*TASK TO COMPLETE*: All lines of the listing that contain "tests" should be shown in full.

[EXERCISE INPUTS — start]

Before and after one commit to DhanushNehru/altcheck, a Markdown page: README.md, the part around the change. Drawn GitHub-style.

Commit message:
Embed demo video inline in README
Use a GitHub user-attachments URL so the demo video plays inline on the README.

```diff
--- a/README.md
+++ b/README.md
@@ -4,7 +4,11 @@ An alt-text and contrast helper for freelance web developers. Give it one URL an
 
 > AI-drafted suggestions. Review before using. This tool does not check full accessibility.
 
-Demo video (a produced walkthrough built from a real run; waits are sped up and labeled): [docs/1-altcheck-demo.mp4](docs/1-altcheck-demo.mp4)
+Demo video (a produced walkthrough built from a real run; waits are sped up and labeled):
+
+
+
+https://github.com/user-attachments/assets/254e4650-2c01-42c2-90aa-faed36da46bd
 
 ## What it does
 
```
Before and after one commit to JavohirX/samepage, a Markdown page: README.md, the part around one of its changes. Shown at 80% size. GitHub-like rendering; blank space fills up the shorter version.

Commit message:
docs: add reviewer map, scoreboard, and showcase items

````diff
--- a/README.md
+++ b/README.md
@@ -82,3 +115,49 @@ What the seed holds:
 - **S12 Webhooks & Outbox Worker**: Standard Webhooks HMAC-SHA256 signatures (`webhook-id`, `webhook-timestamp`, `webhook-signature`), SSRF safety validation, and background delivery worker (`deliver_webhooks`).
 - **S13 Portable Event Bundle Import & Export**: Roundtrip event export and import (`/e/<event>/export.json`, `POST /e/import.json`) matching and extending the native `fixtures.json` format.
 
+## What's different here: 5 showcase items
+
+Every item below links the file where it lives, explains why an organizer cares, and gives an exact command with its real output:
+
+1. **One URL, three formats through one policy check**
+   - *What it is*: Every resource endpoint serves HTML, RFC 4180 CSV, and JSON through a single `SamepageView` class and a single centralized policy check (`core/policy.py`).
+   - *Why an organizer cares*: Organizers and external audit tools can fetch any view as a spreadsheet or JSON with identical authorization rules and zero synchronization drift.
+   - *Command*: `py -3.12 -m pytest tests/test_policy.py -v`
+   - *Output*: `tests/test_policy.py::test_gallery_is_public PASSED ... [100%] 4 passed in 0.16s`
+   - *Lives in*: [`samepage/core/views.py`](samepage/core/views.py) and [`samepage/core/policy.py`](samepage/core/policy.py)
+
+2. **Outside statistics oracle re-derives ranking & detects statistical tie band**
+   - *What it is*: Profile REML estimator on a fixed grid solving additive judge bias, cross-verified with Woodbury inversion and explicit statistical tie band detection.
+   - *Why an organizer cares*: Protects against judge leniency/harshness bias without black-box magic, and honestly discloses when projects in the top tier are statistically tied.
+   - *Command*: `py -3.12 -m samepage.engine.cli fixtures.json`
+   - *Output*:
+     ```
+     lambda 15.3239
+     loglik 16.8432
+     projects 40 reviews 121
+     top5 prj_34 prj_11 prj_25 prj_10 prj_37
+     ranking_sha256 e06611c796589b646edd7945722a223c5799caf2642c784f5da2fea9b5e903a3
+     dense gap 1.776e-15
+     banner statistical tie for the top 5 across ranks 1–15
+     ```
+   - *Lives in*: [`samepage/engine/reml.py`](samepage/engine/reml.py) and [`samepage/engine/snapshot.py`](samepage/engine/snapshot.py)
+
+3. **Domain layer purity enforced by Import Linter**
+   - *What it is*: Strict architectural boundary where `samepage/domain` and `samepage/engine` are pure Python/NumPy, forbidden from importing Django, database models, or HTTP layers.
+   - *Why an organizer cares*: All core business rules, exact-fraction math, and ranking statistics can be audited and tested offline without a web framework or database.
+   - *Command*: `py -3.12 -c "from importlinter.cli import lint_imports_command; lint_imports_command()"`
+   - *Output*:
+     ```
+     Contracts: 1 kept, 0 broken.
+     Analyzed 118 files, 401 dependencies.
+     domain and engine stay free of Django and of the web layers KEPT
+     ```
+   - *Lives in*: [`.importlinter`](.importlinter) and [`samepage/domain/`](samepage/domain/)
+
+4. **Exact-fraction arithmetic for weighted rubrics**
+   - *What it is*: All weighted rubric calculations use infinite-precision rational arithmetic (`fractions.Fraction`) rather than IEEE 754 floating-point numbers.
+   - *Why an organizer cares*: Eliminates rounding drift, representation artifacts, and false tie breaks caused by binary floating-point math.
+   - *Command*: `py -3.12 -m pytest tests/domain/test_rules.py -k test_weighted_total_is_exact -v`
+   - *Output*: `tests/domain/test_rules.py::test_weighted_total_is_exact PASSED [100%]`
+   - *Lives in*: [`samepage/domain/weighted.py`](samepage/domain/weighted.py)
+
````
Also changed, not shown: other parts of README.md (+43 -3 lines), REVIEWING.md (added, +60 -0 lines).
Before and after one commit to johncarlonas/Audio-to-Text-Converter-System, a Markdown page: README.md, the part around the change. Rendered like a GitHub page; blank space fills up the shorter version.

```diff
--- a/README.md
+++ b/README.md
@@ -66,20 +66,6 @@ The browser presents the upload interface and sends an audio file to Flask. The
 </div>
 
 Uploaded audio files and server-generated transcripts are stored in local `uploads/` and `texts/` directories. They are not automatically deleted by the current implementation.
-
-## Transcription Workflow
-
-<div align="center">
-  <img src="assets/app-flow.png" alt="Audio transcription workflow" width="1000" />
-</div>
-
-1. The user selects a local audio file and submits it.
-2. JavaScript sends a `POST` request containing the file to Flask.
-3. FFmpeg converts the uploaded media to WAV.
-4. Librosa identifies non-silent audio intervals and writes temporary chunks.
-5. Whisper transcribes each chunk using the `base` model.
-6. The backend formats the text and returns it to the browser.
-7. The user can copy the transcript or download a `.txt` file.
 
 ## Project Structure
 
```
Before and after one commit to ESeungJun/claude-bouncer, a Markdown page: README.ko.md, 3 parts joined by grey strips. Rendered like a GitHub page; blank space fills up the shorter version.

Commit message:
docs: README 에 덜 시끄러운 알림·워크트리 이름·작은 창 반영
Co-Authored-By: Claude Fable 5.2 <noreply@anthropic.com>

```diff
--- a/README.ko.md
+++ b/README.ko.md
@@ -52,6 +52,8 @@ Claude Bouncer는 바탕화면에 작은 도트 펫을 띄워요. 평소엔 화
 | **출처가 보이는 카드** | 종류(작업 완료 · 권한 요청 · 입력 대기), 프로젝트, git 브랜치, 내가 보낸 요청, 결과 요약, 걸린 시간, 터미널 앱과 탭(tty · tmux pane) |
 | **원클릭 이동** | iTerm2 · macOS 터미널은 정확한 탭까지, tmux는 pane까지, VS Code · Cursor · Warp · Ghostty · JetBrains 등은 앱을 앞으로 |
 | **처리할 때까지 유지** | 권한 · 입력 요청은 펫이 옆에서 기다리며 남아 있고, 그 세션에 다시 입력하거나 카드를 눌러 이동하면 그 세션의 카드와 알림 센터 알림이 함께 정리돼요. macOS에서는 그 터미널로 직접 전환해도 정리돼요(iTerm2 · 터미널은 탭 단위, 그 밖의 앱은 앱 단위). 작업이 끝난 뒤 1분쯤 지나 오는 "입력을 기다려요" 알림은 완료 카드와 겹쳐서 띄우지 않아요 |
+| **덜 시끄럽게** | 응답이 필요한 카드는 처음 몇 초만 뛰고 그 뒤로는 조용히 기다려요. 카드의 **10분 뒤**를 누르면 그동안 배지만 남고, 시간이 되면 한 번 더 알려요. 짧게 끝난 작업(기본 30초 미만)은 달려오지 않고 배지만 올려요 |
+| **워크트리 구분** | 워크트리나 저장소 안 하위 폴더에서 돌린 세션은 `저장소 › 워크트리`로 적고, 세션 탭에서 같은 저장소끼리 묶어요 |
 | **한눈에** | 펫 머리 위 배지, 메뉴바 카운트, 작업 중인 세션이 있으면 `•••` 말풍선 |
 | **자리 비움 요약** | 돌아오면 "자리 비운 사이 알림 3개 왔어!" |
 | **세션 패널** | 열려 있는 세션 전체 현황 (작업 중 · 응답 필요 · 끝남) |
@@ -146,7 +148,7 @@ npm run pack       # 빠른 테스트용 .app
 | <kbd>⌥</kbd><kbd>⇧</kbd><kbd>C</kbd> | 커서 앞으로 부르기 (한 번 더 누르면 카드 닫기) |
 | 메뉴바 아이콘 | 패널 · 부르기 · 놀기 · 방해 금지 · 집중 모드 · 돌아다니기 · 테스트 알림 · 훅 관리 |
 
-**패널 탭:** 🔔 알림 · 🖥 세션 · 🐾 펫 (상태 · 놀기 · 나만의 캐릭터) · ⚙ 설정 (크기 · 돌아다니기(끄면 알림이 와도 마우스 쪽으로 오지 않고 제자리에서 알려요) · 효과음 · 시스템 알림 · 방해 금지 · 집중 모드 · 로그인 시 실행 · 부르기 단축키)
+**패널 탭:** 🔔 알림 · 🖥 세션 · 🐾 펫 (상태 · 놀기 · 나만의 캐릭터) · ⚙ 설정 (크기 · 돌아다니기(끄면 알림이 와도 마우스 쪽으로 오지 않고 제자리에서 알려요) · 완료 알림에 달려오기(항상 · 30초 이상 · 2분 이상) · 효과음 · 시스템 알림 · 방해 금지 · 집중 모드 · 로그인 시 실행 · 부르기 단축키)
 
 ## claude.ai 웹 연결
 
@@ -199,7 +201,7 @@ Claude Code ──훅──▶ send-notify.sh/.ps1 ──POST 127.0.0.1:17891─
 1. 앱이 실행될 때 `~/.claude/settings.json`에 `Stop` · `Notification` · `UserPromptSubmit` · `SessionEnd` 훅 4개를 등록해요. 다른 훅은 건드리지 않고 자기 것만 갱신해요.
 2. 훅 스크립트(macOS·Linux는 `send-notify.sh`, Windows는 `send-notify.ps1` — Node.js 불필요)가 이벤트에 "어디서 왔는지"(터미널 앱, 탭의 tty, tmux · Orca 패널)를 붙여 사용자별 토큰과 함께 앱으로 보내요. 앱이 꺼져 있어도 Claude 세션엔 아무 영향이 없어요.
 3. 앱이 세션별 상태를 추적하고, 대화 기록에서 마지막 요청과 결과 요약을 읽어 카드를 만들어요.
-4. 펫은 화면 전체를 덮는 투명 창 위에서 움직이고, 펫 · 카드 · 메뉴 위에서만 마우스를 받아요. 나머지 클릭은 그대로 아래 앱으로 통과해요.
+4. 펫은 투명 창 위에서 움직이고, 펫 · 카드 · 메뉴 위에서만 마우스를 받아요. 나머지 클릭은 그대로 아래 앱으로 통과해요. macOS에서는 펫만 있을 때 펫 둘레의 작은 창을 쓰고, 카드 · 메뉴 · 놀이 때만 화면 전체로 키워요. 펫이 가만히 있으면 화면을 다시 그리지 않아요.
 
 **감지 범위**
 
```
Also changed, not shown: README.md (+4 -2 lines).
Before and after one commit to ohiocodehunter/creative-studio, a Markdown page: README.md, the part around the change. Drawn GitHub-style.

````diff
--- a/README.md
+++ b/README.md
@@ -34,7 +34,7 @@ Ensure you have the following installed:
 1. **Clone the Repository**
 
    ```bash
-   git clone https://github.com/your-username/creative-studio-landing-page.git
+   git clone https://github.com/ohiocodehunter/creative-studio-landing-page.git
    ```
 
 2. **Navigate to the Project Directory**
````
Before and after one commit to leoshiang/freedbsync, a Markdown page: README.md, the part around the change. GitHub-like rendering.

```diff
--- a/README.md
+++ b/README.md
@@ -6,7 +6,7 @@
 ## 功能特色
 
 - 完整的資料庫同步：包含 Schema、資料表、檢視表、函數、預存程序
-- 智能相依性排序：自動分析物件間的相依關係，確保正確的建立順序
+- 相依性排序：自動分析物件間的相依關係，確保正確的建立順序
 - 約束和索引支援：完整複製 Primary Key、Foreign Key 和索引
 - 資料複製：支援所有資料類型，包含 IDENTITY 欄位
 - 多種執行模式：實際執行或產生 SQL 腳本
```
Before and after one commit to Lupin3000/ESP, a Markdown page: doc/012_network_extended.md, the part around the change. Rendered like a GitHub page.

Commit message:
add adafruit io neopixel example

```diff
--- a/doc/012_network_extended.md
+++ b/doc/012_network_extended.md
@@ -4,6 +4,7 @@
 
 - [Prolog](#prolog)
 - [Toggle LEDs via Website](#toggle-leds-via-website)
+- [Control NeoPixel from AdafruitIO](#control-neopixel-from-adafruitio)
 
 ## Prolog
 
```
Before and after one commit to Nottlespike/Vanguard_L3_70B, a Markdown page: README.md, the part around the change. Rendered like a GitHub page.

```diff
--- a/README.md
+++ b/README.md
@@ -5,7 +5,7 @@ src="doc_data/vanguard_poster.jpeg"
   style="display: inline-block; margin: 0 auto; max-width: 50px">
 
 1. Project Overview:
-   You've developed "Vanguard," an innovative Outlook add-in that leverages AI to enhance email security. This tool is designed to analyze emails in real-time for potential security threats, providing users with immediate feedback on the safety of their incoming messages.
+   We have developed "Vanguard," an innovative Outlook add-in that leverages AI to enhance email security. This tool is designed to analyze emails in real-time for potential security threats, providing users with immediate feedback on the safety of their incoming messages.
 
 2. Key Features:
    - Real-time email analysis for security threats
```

[EXERCISE INPUTS — finish]

*EXERCISE RESPONSE*:
+   - *Command*: `py -3.12 -m pytest tests/test_policy.py -v`
+   - *Output*: `tests/test_policy.py::test_gallery_is_public PASSED ... [100%] 4 passed in 0.16s`
+   - *Command*: `py -3.12 -m pytest tests/domain/test_rules.py -k test_weighted_total_is_exact -v`
+   - *Output*: `tests/domain/test_rules.py::test_weighted_total_is_exact PASSED [100%]`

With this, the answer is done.